"It appears from some of his other activities that March is when he decided to put this plan in motion," Kelly told a Senate panel. "It may well have been an indicator of putting something catastrophic in motion."
A relative in Pakistan said Wednesday that Shahzad had been talking about the problems of Muslim in Iraq and Afghanistan on his last visit to Pakistan, and that his sensibilities had changed over several years in the U.S.
"When he was here, he was not religious-minded. But he was when he came back from the United States," said Nasir Khan, a relative in the family's ancestral village of Mohib Banda in northwest Pakistan.
Attorney General Eric Holder told a Senate hearing Thursday that Shahzad has continued to answer questions after being read his constitutional rights, rejecting criticism that reading Shahzad his Miranda rights hindered investigators.
"There is simply no higher priority than disrupting the potential attacks and bringing those who plot them to justice," Holder said.
Police Commissioner Raymond Kelly on Thursday said that the investigation was still in its beginnings, and that authorities were talking to Shahzad to determine if "what he's saying is in fact the truth."
U.S. officials have said they are been unable to verify whether Shahzad trained to make bombs at a terrorist camp in Pakistan, which Shahzad told authorities he did, according to the federal complaint against him.
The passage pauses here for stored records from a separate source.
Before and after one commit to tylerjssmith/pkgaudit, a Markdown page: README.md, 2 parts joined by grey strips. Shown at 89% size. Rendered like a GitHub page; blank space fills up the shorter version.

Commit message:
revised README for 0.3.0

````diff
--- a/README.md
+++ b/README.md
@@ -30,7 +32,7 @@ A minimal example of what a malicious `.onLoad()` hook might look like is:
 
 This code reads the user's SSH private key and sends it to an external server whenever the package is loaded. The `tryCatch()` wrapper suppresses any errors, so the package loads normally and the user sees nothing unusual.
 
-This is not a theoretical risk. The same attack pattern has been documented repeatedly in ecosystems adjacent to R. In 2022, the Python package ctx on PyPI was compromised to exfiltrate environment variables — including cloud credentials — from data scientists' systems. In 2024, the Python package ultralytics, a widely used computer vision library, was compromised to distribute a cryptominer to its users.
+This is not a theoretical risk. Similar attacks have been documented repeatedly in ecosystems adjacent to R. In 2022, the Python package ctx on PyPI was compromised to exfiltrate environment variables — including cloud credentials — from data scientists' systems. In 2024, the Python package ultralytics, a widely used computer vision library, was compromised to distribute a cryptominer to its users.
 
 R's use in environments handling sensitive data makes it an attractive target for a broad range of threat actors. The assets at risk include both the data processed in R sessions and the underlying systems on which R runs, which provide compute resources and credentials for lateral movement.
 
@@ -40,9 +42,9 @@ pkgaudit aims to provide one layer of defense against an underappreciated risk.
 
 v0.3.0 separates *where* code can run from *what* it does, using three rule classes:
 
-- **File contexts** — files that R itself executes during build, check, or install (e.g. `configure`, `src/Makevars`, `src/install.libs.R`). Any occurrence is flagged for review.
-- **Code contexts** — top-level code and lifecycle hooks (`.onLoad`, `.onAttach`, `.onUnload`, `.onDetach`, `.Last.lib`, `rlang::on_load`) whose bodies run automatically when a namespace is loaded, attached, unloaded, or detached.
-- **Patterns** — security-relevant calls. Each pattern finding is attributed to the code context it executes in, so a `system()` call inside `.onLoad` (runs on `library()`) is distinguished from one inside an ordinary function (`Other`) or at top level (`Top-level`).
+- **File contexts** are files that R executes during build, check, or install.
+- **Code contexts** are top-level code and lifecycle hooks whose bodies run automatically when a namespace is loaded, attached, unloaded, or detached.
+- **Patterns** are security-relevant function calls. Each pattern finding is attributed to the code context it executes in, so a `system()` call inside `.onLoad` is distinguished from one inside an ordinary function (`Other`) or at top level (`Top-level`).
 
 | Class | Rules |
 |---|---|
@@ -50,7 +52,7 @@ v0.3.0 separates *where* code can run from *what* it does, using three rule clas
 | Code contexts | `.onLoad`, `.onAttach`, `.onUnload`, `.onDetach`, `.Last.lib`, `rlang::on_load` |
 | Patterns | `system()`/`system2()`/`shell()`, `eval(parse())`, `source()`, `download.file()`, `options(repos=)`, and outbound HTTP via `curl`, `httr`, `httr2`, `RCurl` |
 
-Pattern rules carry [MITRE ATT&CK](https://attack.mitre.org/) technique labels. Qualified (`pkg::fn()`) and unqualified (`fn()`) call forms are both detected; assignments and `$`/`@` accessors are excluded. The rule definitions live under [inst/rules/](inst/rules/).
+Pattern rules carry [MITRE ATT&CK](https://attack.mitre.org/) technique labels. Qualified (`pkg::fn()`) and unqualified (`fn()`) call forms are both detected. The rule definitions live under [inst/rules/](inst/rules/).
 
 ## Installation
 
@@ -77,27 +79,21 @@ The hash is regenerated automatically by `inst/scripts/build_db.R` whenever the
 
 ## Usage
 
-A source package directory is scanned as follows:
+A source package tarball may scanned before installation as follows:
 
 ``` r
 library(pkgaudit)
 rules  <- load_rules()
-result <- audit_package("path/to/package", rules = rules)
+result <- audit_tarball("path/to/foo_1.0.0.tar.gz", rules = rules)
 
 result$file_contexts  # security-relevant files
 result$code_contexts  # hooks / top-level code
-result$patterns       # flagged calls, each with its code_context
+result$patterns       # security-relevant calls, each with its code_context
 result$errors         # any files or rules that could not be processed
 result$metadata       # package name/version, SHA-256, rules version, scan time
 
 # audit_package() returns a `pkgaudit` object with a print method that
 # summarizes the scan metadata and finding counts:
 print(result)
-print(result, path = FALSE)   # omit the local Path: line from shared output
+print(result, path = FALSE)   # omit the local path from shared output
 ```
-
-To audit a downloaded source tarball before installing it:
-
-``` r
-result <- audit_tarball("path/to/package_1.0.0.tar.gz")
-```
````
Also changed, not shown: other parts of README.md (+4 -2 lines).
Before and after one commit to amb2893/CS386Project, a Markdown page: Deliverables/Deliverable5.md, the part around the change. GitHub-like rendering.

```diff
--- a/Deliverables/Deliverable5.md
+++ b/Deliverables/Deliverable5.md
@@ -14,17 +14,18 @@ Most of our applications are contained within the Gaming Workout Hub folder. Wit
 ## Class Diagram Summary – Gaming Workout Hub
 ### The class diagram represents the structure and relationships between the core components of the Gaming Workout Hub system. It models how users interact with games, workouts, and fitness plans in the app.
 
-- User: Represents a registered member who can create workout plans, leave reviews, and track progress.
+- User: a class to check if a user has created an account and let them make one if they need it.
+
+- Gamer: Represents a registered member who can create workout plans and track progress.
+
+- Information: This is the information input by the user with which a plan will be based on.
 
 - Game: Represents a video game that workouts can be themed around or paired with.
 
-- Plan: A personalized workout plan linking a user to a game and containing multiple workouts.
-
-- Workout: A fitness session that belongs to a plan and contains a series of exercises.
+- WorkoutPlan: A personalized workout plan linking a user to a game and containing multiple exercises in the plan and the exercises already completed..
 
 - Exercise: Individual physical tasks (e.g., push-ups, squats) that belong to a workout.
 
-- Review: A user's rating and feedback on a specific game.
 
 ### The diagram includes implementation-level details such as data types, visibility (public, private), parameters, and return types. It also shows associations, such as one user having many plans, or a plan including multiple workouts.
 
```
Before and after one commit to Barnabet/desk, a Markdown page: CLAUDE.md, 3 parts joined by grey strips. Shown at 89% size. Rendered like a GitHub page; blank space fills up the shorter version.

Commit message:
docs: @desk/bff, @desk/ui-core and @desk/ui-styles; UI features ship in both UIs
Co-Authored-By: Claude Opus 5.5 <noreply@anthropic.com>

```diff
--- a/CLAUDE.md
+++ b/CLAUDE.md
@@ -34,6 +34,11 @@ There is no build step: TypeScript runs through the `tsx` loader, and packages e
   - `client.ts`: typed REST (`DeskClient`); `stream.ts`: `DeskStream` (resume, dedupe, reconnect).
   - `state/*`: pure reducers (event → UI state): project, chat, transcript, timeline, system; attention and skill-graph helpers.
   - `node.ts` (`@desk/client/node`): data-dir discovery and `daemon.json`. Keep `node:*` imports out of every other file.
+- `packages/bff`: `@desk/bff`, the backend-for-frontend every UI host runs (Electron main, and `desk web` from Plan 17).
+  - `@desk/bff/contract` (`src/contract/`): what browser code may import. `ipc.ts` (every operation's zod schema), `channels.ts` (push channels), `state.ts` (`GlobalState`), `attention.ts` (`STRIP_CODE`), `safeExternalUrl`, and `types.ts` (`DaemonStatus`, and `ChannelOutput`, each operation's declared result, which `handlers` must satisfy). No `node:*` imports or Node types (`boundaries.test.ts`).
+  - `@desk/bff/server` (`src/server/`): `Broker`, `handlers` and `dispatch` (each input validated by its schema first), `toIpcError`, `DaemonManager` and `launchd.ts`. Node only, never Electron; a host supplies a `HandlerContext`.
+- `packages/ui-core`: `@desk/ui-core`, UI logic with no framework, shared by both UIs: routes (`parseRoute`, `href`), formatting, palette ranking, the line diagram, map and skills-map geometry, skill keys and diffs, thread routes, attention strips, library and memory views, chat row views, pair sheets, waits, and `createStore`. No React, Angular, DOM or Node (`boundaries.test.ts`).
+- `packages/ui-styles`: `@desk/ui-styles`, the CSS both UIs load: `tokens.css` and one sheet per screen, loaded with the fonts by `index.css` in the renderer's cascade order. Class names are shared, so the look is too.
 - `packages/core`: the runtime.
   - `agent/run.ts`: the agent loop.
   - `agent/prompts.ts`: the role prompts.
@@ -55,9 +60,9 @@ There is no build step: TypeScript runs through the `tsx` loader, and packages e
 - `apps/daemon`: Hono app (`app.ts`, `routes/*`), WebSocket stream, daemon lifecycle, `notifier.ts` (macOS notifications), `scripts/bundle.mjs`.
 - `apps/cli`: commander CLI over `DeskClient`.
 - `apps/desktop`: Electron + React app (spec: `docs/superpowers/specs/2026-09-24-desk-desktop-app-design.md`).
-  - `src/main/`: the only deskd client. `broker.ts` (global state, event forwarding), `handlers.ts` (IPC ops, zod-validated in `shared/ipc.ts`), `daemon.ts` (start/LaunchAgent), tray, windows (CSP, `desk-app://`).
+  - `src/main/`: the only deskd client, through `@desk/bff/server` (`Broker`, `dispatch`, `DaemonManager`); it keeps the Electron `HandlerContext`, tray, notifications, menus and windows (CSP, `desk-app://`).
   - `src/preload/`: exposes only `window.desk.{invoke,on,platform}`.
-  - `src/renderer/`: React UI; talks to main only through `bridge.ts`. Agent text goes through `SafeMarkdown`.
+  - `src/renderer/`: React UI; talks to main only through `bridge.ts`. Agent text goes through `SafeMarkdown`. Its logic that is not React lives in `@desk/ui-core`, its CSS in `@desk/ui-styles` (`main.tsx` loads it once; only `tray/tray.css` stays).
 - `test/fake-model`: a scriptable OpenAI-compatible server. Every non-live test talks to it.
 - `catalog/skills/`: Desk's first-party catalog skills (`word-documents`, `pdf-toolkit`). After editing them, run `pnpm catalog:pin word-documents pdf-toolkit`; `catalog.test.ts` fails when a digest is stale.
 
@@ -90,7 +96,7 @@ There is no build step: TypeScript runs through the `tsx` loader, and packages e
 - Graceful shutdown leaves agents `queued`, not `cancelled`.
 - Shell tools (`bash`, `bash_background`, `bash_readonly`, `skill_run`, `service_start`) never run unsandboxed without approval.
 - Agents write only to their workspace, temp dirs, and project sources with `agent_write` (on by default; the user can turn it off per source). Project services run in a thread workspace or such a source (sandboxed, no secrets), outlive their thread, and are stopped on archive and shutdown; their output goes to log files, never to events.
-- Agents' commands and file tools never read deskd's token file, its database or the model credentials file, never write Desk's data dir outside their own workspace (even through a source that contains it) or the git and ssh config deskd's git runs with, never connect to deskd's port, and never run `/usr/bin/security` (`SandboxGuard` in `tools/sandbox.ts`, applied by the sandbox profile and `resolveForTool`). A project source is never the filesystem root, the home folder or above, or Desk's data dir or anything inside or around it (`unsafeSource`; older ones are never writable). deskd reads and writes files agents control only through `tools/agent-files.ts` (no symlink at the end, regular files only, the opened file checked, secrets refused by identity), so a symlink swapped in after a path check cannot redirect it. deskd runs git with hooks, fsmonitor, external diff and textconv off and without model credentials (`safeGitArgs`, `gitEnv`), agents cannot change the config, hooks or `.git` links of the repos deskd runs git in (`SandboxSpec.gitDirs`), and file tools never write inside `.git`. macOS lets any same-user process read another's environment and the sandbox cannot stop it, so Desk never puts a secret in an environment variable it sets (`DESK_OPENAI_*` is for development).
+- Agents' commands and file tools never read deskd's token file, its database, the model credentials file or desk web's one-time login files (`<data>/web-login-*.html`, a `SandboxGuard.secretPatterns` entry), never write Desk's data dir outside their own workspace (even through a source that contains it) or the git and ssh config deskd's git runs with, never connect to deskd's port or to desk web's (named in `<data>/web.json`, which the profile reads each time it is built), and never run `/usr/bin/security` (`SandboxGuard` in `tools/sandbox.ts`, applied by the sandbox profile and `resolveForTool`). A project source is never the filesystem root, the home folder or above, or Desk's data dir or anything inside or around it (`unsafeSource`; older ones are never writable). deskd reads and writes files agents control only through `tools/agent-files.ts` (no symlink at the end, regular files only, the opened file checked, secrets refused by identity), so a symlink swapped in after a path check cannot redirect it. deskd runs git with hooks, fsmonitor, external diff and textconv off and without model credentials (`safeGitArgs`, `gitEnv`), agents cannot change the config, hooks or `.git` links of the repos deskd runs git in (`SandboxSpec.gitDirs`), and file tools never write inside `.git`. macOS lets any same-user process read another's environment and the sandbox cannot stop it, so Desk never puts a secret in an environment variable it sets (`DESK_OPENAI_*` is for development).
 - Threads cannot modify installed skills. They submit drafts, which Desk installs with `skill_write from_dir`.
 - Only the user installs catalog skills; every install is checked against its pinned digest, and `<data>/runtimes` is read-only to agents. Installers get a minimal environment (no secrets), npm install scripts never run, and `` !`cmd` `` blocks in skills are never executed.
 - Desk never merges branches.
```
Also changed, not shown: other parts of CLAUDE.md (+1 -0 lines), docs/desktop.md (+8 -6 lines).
Kevin Barry, a retired member of the New York Police Department's bomb squad, told the AP the design of the Times Square car bomb -- which included fertilizer and an improvised fireworks-and-powder detonator -- showed Shahzad had sufficient training to understand the basics of rigging an explosive device. But the bomb, which included fertilizer that was incapable of exploding, was a failure.
"He was trained, but he certainly didn't graduate at the top of the class," said Barry. "He had the design and the idea."